Requirement: Only the lines from the one containing "(worker client +" through the final line of the material below should be output, exactly as they stand.

--- START ---

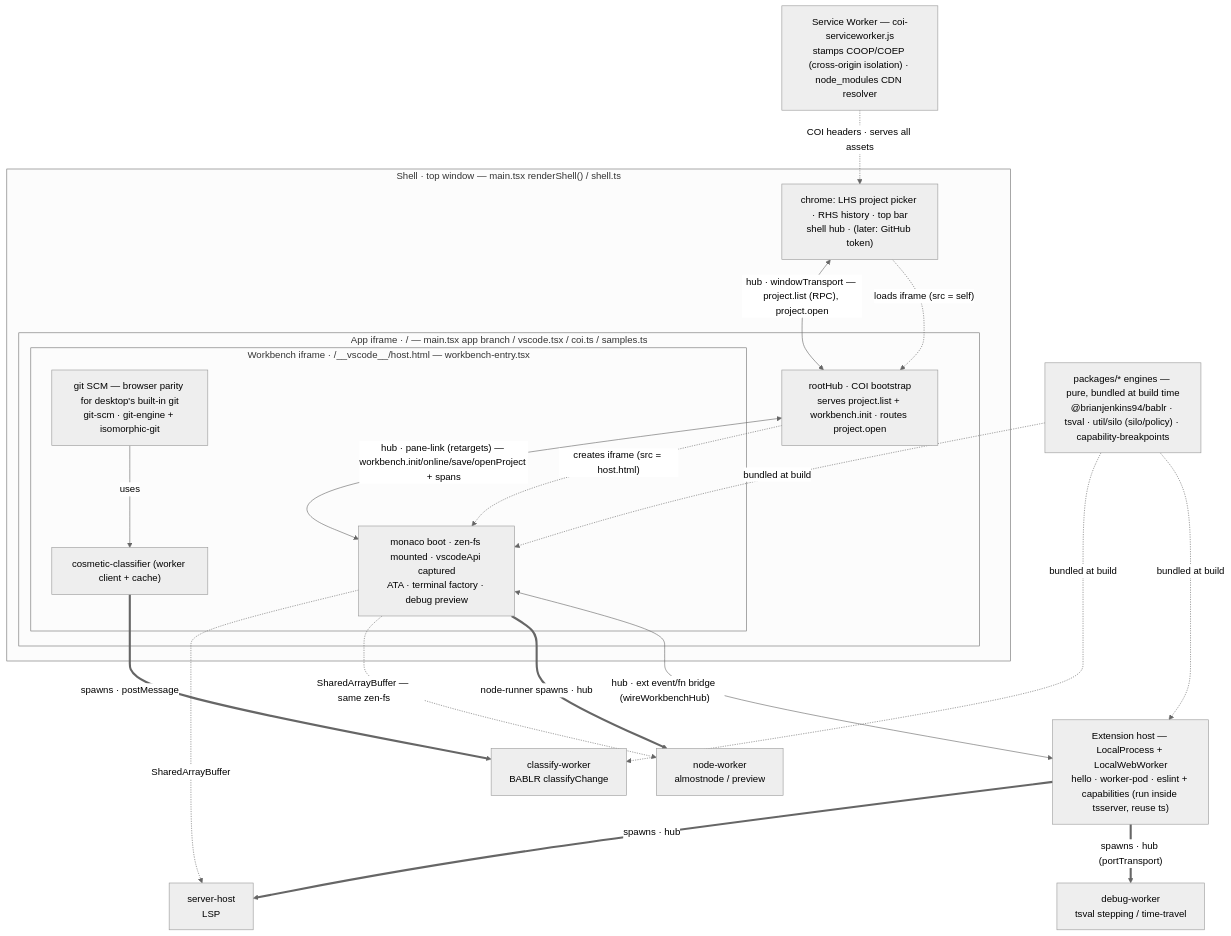
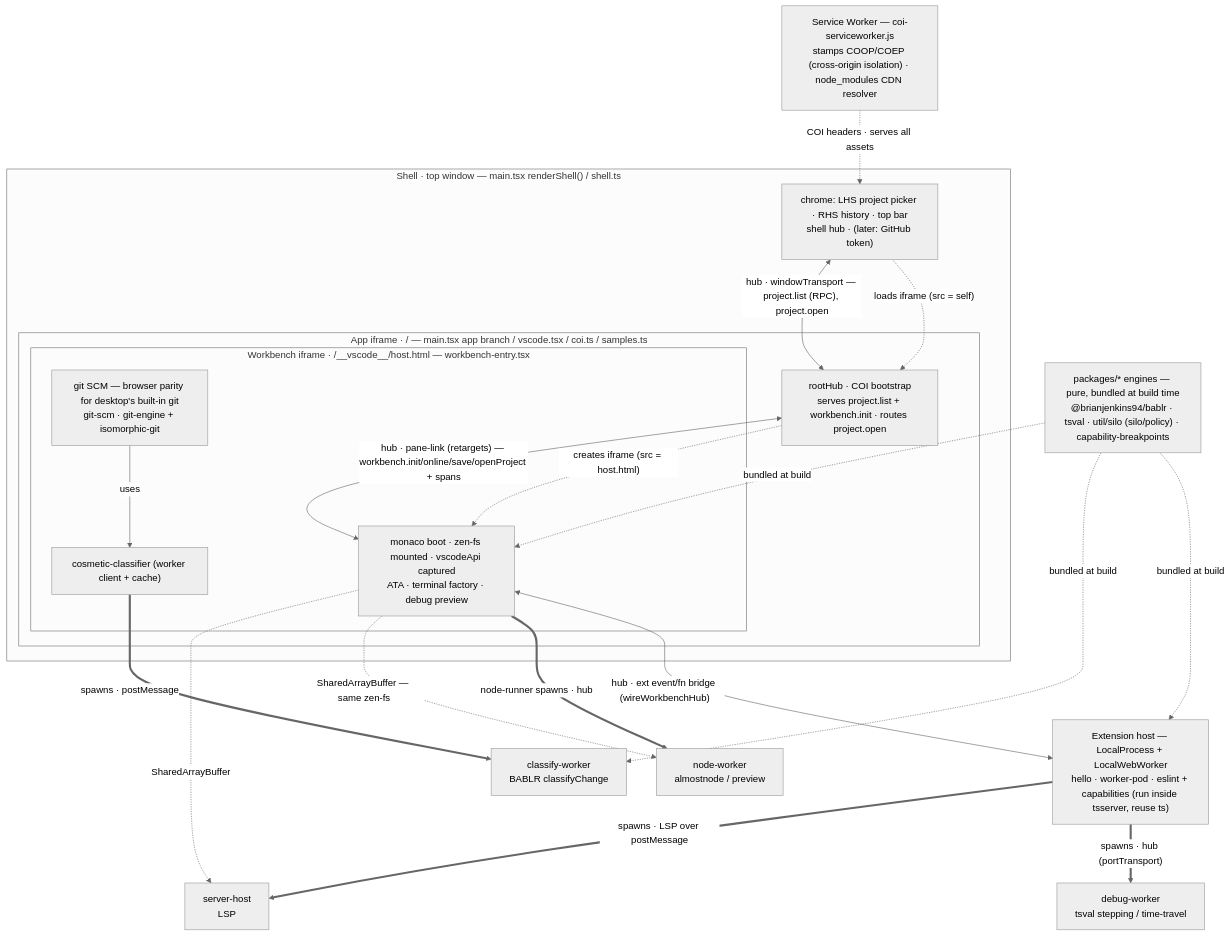
One commit to brianjenkins94/editor changed the first of 2 diagrams in packages/vscode/ARCHITECTURE.md. Above: the diagram before and after it, drawn with Mermaid (neutral theme). The commit also changed other lines of this file and 12 other files, not shown here.

First line of the commit message:
vscode: the live architecture view

````diff
--- a/packages/vscode/ARCHITECTURE.md
+++ b/packages/vscode/ARCHITECTURE.md
@@ -66,46 +66,46 @@
 ```mermaid
 flowchart TB
   SW["Service Worker — coi-serviceworker.js<br/>stamps COOP/COEP (cross-origin isolation) · node_modules CDN resolver"]
 
   subgraph SHELL["Shell · top window — main.tsx renderShell() / shell.ts"]
     S["chrome: LHS project picker · RHS history · top bar<br/>shell hub · (later: GitHub token)"]
     subgraph APP["App iframe · / — main.tsx app branch / vscode.tsx / coi.ts / samples.ts"]
       A["rootHub · COI bootstrap<br/>serves project.list + workbench.init · routes project.open"]
       subgraph WB["Workbench iframe · /__vscode__/host.html — workbench-entry.tsx"]
         W["monaco boot · zen-fs mounted · vscodeApi captured<br/>ATA · terminal factory · debug preview"]
         GIT["git SCM — browser parity for desktop's built-in git<br/>git-scm · git-engine + isomorphic-git"]
         COS["cosmetic-classifier (worker client + cache)"]
       end
     end
   end
 
   EXT["Extension host — LocalProcess + LocalWebWorker<br/>hello · worker-pod · eslint + capabilities (run inside tsserver, reuse ts)"]
 
   NW["node-worker<br/>almostnode / preview"]
   DW["debug-worker<br/>tsval stepping / time-travel"]
   SH["server-host<br/>LSP"]
   CW["classify-worker<br/>BABLR classifyChange"]
 
   PKG["packages/* engines — pure, bundled at build time<br/>@brianjenkins94/bablr · tsval · util/silo (silo/policy) · capability-breakpoints"]
 
   S -.->|"loads iframe (src = self)"| A
   A -.->|"creates iframe (src = host.html)"| W
 
   S <-->|"hub · windowTransport — project.list (RPC), project.open"| A
   A <-->|"hub · pane-link (retargets) — workbench.init/online/save/openProject + spans"| W
   W <-->|"hub · ext event/fn bridge (wireWorkbenchHub)"| EXT
 
   W ==>|"node-runner spawns · hub"| NW
   EXT ==>|"spawns · hub (portTransport)"| DW
-  EXT ==>|"spawns · hub"| SH
+  EXT ==>|"spawns · LSP over postMessage"| SH
   COS ==>|"spawns · postMessage"| CW
   GIT -->|"uses"| COS
 
   W -.->|"SharedArrayBuffer — same zen-fs"| NW
   W -.->|"SharedArrayBuffer"| SH
 
   SW -.->|"COI headers · serves all assets"| S
   PKG -.->|"bundled at build"| W
   PKG -.->|"bundled at build"| EXT
   PKG -.->|"bundled at build"| CW
 ```
````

--- END ---

Answer space:
         COS["cosmetic-classifier (worker client + cache)"]
       end
     end
   end
 
   EXT["Extension host — LocalProcess + LocalWebWorker<br/>hello · worker-pod · eslint + capabilities (run inside tsserver, reuse ts)"]
 
   NW["node-worker<br/>almostnode / preview"]
   DW["debug-worker<br/>tsval stepping / time-travel"]
   SH["server-host<br/>LSP"]
   CW["classify-worker<br/>BABLR classifyChange"]
 
   PKG["packages/* engines — pure, bundled at build time<br/>@brianjenkins94/bablr · tsval · util/silo (silo/policy) · capability-breakpoints"]
 
   S -.->|"loads iframe (src = self)"| A
   A -.->|"creates iframe (src = host.html)"| W
 
   S <-->|"hub · windowTransport — project.list (RPC), project.open"| A
   A <-->|"hub · pane-link (retargets) — workbench.init/online/save/openProject + spans"| W
   W <-->|"hub · ext event/fn bridge (wireWorkbenchHub)"| EXT
 
   W ==>|"node-runner spawns · hub"| NW
   EXT ==>|"spawns · hub (portTransport)"| DW
-  EXT ==>|"spawns · hub"| SH
+  EXT ==>|"spawns · LSP over postMessage"| SH
   COS ==>|"spawns · postMessage"| CW
   GIT -->|"uses"| COS
 
   W -.->|"SharedArrayBuffer — same zen-fs"| NW
   W -.->|"SharedArrayBuffer"| SH
 
   SW -.->|"COI headers · serves all assets"| S
   PKG -.->|"bundled at build"| W
   PKG -.->|"bundled at build"| EXT
   PKG -.->|"bundled at build"| CW
 ```
````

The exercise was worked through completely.